Want to live along the L train? Brick Underground provides a comprehensive overview of what you can expect to find, in terms of prices and rental inventory, within a five-block radius of each stop. As you might expect, things generally get cheaper the further you get from Manhattan, though Lorimer, not Bedford, is the most expensive stop. Also, those counting on going all the way out to save a few bucks will find vastly diminished inventory to chose from.
Stay off the grass! More and more developers are creating projects with off-limits gardens, even for residents, according to The New York Times. Courtyards and air shafts make for particularly popular no-touch green spaces and banning cigarette-smoking, barbecuing and chit-chatting residents also keeps the spaces serene, developers say. Though it’s something of a shame to have a beautiful green space you can look at but never touch.
A closed book: the Rose Reading room in the main branch of the New York Public Library will be shut for inspection during the next six months after a foot-long rosette fell from the ceiling in late May, The Wall Street Journal reports. The elaborate ceiling of the reading room is plaster supported by steel trusses, and though it had a restoration roughly a decade ago, this is, apparently, to be expected.
Also not doing so well: Second Avenue businesses. Those that have not already closed are just barely limping along with subway construction on its umpteenth year and Councilman Ben Kallos thinks that the city should provide grants to keep the survivors alive, according to DNAinfo. “Small businesses located within 150 feet of municipal construction sites would be eligible to apply for grants if they could show a 10 percent reduction in taxable income compared to the year before construction began.”
From 2013 to 2015, developers are poised to add 9 million square feet of office space to the city, Crain’s reports.
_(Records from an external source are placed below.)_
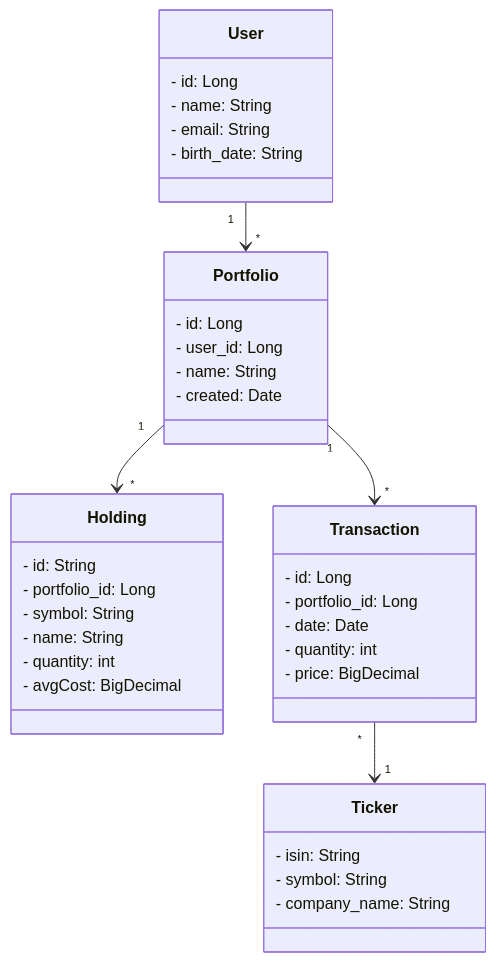
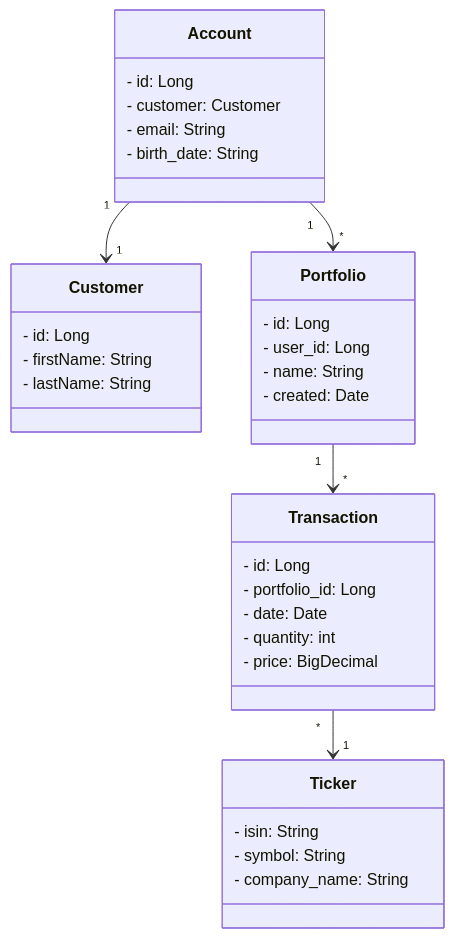
One commit to DuarteMCSilva/stock-echoes-server changed the diagram in README.md. Above: the diagram before and after it, drawn with Mermaid. The commit also changed other lines of this file, not shown here.

`````diff
--- a/README.md
+++ b/README.md
@@ -2,46 +26,43 @@
 ````mermaid
 classDiagram
-    class User {
+    class Account {
         - id: Long
-        - name: String
+        - customer: Customer
         - email: String
         - birth_date: String
+    }
+    
+    class Customer {
+        - id: Long
+        - firstName: String
+        - lastName: String
     }
 
     class Portfolio {
         - id: Long
         - user_id: Long
         - name: String
         - created: Date
     }
 
     class Ticker {
         - isin: String
         - symbol: String
         - company_name: String
     }
 
-    class Holding {
-        - id: String
-        - portfolio_id: Long
-        - symbol: String
-        - name: String
-        - quantity: int
-        - avgCost: BigDecimal
-    }
-
     class Transaction {
         - id: Long
         - portfolio_id: Long
         - date: Date
         - quantity: int
         - price: BigDecimal
     }
 
     %% Relationships
 
-    User "1" --> "*" Portfolio
-    Portfolio "1" --> "*" Holding
+    Account "1" --> "*" Portfolio
+    Account "1" --> "1" Customer
     Portfolio "1" --> "*" Transaction
     Transaction "*" -->"1" Ticker
 ````
`````
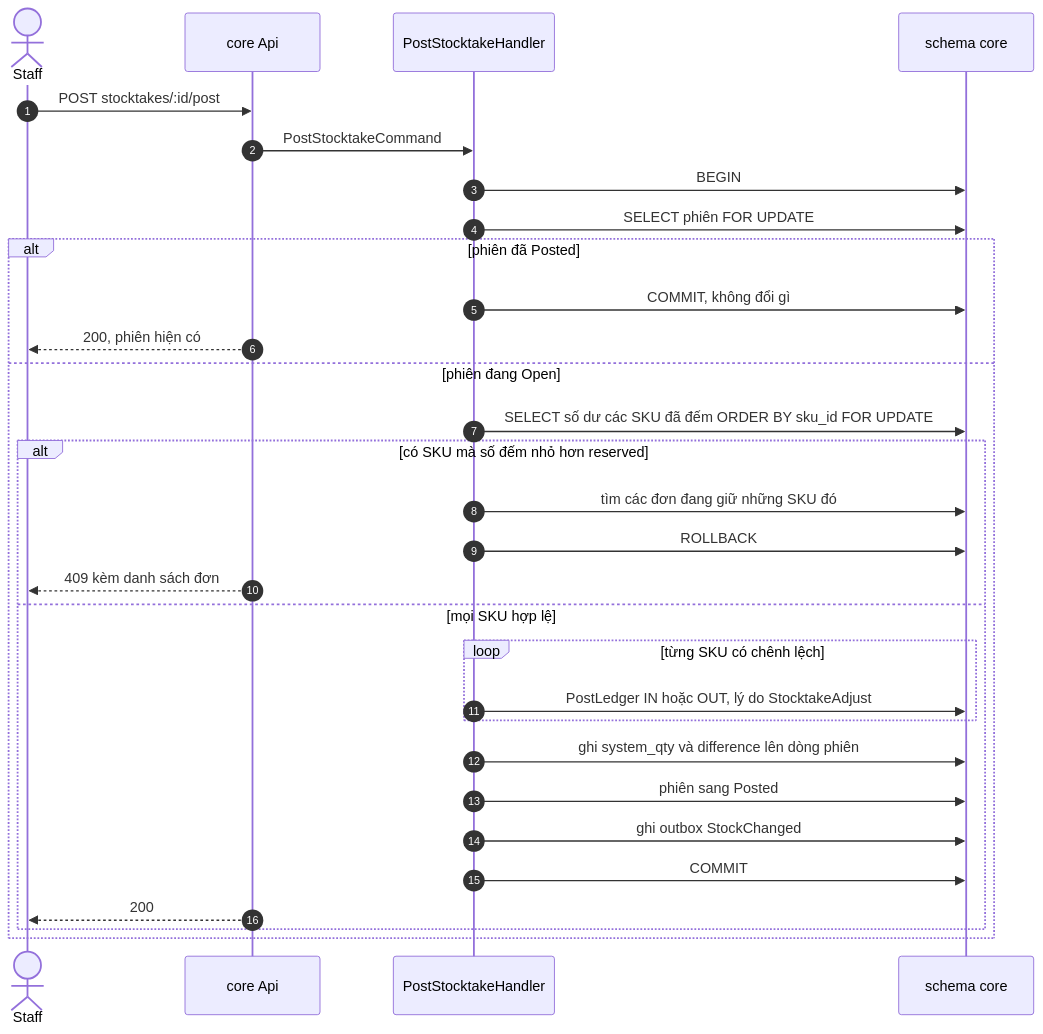
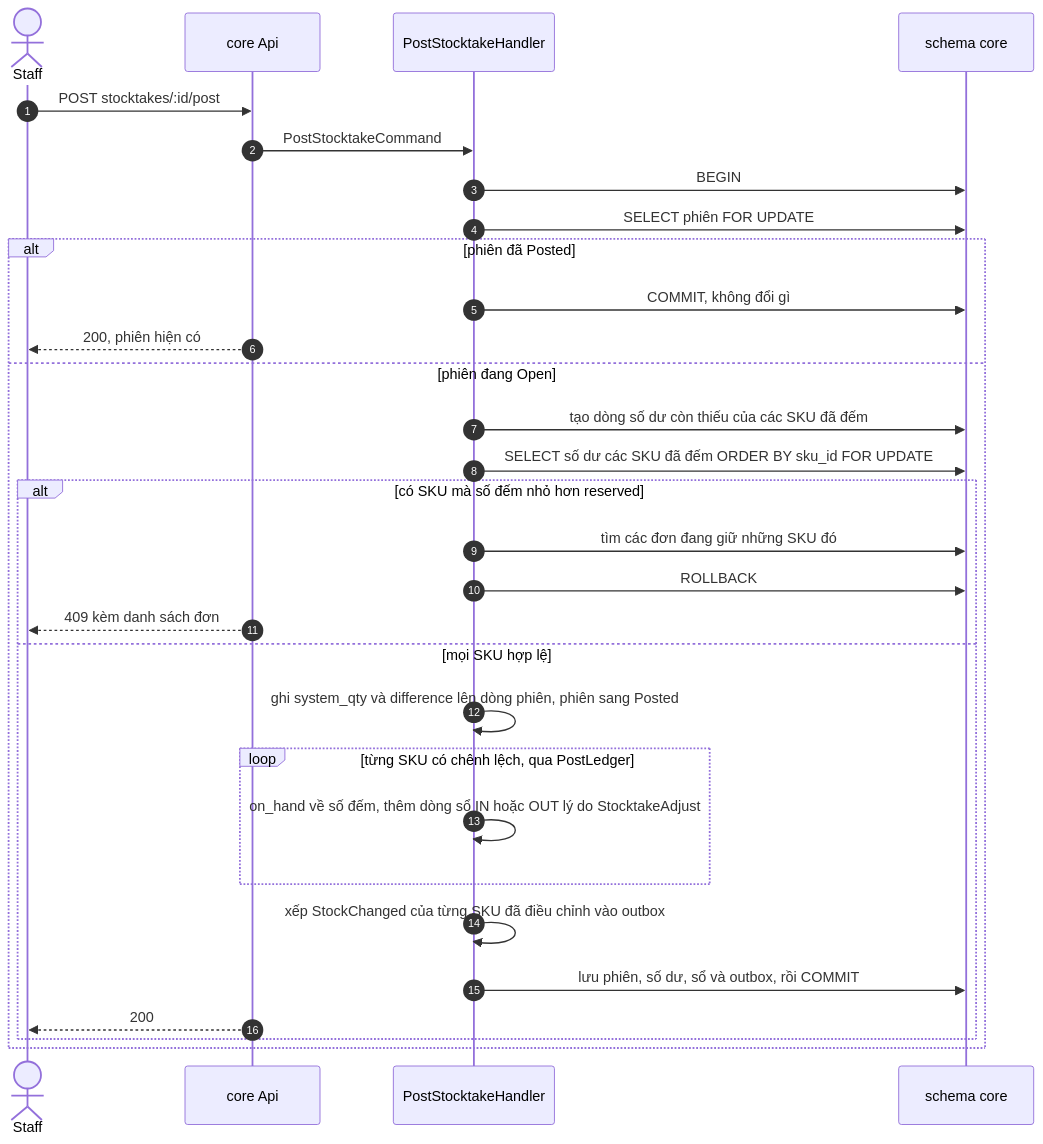
Before and after one commit to kapfm789/XDPMOOP: the diagram in docs/design/flows/stocktake.md, drawn with Mermaid. The commit also changed other lines of this file and 39 other files, not shown here.

````diff
--- a/docs/design/flows/stocktake.md
+++ b/docs/design/flows/stocktake.md
@@ -5,33 +5,33 @@
 ```mermaid
 sequenceDiagram
   autonumber
   actor Staff
   participant Api as core Api
   participant UC as PostStocktakeHandler
   participant DB as schema core
 
   Staff->>Api: POST stocktakes/:id/post
   Api->>UC: PostStocktakeCommand
   UC->>DB: BEGIN
   UC->>DB: SELECT phiên FOR UPDATE
   alt phiên đã Posted
     UC->>DB: COMMIT, không đổi gì
     Api-->>Staff: 200, phiên hiện có
   else phiên đang Open
+    UC->>DB: tạo dòng số dư còn thiếu của các SKU đã đếm
     UC->>DB: SELECT số dư các SKU đã đếm ORDER BY sku_id FOR UPDATE
     alt có SKU mà số đếm nhỏ hơn reserved
       UC->>DB: tìm các đơn đang giữ những SKU đó
       UC->>DB: ROLLBACK
       Api-->>Staff: 409 kèm danh sách đơn
     else mọi SKU hợp lệ
-      loop từng SKU có chênh lệch
-        UC->>DB: PostLedger IN hoặc OUT, lý do StocktakeAdjust
+      UC->>UC: ghi system_qty và difference lên dòng phiên, phiên sang Posted
+      loop từng SKU có chênh lệch, qua PostLedger
+        UC->>UC: on_hand về số đếm, thêm dòng sổ IN hoặc OUT lý do StocktakeAdjust
       end
-      UC->>DB: ghi system_qty và difference lên dòng phiên
-      UC->>DB: phiên sang Posted
-      UC->>DB: ghi outbox StockChanged
-      UC->>DB: COMMIT
+      UC->>UC: xếp StockChanged của từng SKU đã điều chỉnh vào outbox
+      UC->>DB: lưu phiên, số dư, sổ và outbox, rồi COMMIT
       Api-->>Staff: 200
     end
   end
 ```
````
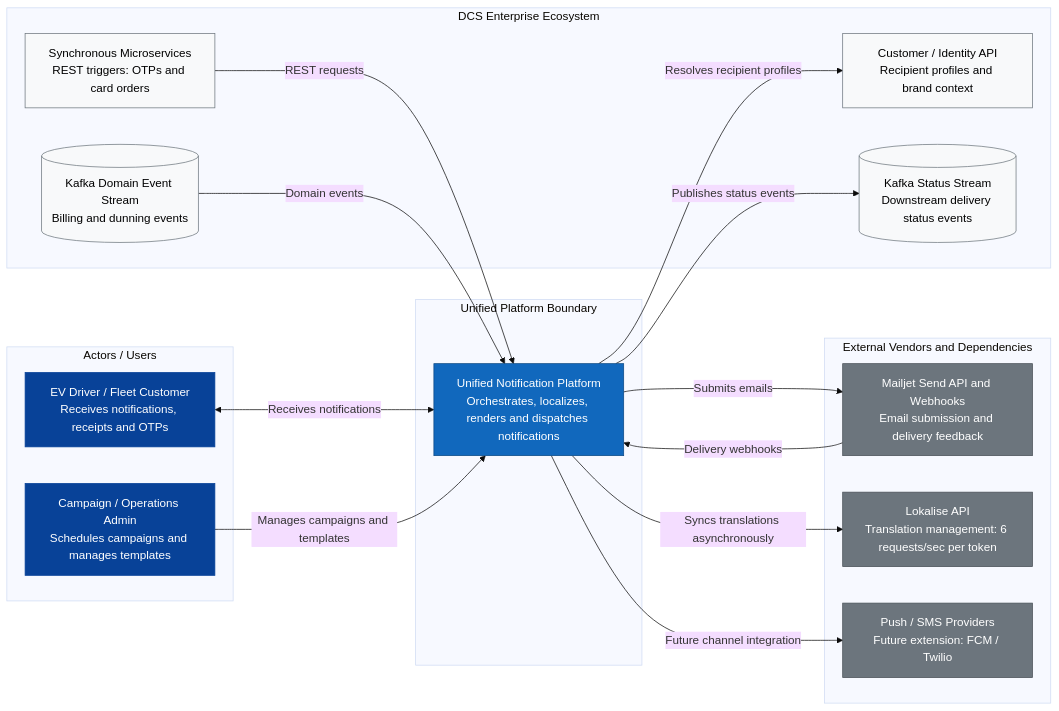
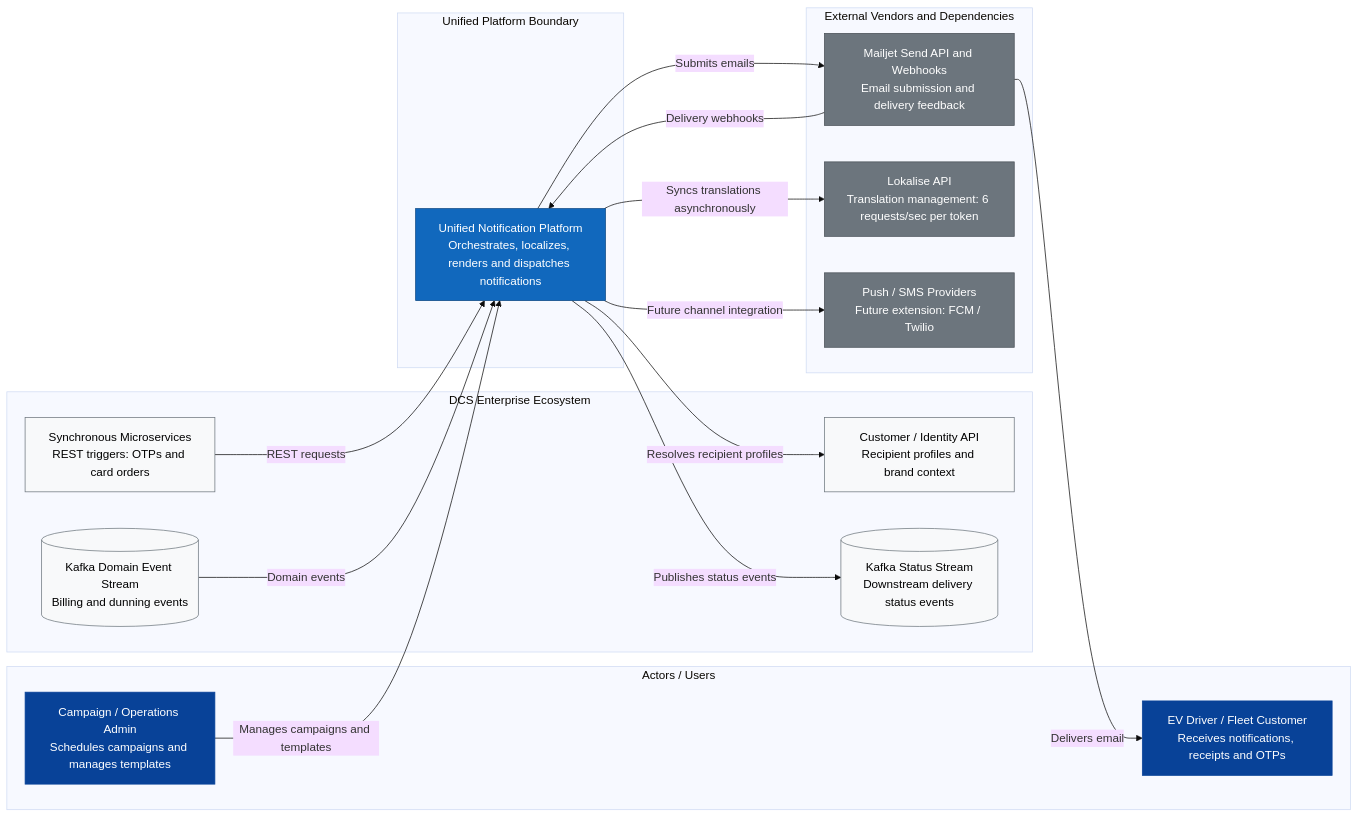
One commit to msazka/unified-notification-platform changed the first of 3 diagrams in REV-3.3.md. Above: the diagram before and after it, drawn with Mermaid. The commit also changed other lines of this file, not shown here.

````diff
--- a/REV-3.3.md
+++ b/REV-3.3.md
@@ -87,50 +87,50 @@
 ```mermaid
 %%{init: {'theme': 'base', 'themeVariables': { 'fontSize': '16px', 'nodePadding': '12' }}}%%
 flowchart LR
   subgraph Users ["Actors / Users"]
     driver["EV Driver / Fleet Customer<br/>Receives notifications, receipts and OTPs"]
     operator["Campaign / Operations Admin<br/>Schedules campaigns and manages templates"]
   end
 
   subgraph SystemBoundary ["Unified Platform Boundary"]
     notificationSystem["Unified Notification Platform<br/>Orchestrates, localizes, renders and dispatches notifications"]
   end
 
   subgraph Internal ["DCS Enterprise Ecosystem"]
     apiProducers["Synchronous Microservices<br/>REST triggers: OTPs and card orders"]
     kafkaEvents[("Kafka Domain Event Stream<br/>Billing and dunning events")]
     customerApi["Customer / Identity API<br/>Recipient profiles and brand context"]
     kafkaStatus[("Kafka Status Stream<br/>Downstream delivery status events")]
   end
 
   subgraph External ["External Vendors and Dependencies"]
     mailjet["Mailjet Send API and Webhooks<br/>Email submission and delivery feedback"]
     lokalise["Lokalise API<br/>Translation management: 6 requests/sec per token"]
     pushSms["Push / SMS Providers<br/>Future extension: FCM / Twilio"]
   end
 
-  driver <-->|"Receives notifications"| notificationSystem
   operator -->|"Manages campaigns and templates"| notificationSystem
 
   apiProducers -->|"REST requests"| notificationSystem
   kafkaEvents -->|"Domain events"| notificationSystem
 
   notificationSystem -->|"Resolves recipient profiles"| customerApi
   notificationSystem -->|"Syncs translations asynchronously"| lokalise
   notificationSystem -->|"Submits emails"| mailjet
   mailjet -->|"Delivery webhooks"| notificationSystem
+  mailjet -->|"Delivers email"| driver
   notificationSystem -->|"Future channel integration"| pushSms
 
   notificationSystem -->|"Publishes status events"| kafkaStatus
 
   classDef userStyle fill:#084298,stroke:#084298,color:#fff;
   classDef systemStyle fill:#1168bd,stroke:#0b4884,color:#fff;
   classDef internalStyle fill:#f8f9fa,stroke:#6c757d,color:#000;
   classDef externalStyle fill:#6c757d,stroke:#495057,color:#fff;
 
   class driver,operator userStyle;
   class notificationSystem systemStyle;
   class apiProducers,customerApi internalStyle;
   class mailjet,lokalise,pushSms externalStyle;
   class kafkaEvents,kafkaStatus internalStyle;
 ```
````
It’s the most built in a three-year period since 1990 and raises the question of why, precisely, we need to focus on the Midtown East rezoning.
Not so in demand: church space. Former houses of worship are being converted to condos in hot neighborhoods around the city; DNAinfo makes a survey of all the Brooklyn church condo conversions. On the plus side, such redevelopment often preserves ailing, historic structures, though not the community services that they offered.
So who is Fortis, the developer who is poised to finally close the deal on Long Island College Hospital after having their proposal initially jettisoned in December? The Wall Street Journal sheds some light on Fortis, headed by Louis Kestenbaum, an Orthodox macher who has, up to this point, steered almost entirely clear of anything resembling a controversial project. LICH, however, is about as controversial as it gets, as illustrated by the mayor’s uneasy embrace of a plan that he once panned and which his liberal allies are still rejecting, according to Capital NY.
Last of all, Iris Weinshall, former transportation commissioner and wife of Chuck Schumer, has been named the chairwoman of the Prospect Park Alliance, according to Capital NY. Ms. Weinshall currently works at CUNY and lives on Prospect Park West, a perch from which she became an avid observer and vehement opponent of the Prospect Park West bike lane.